Required work = Working from the entries below, count every line that includes the word "index". Return the figure alone.

Recorded data =
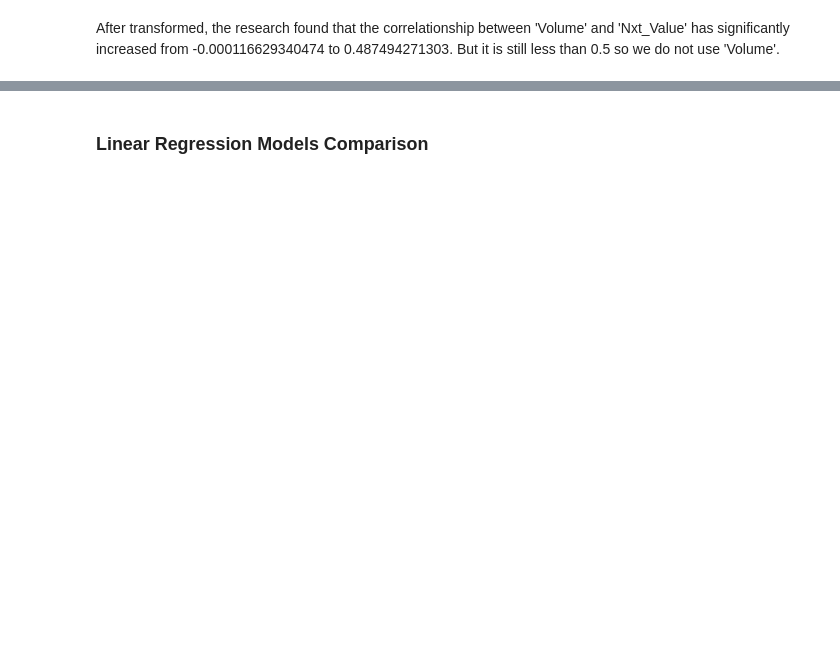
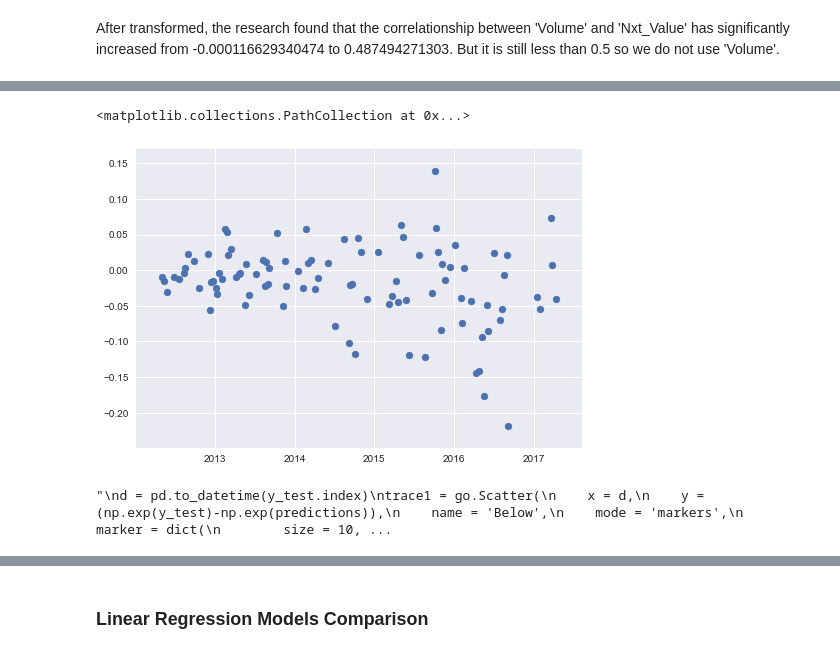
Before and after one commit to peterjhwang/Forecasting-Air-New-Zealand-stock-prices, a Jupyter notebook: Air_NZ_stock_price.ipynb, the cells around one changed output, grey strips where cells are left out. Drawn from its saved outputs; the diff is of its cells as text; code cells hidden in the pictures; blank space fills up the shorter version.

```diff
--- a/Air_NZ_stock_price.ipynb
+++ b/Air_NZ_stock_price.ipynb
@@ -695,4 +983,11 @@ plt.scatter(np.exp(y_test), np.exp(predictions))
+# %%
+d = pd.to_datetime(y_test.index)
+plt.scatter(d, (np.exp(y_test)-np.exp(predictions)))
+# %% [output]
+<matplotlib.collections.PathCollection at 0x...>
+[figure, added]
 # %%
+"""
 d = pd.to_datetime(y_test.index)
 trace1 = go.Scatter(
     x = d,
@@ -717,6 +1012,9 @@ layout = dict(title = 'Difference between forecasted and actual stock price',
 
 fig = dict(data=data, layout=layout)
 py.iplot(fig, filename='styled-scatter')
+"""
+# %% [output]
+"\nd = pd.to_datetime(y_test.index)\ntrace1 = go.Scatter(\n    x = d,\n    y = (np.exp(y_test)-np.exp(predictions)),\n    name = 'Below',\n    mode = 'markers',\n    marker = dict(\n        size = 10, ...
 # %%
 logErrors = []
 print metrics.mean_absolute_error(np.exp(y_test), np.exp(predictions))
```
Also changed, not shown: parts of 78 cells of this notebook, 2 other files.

Task response = 3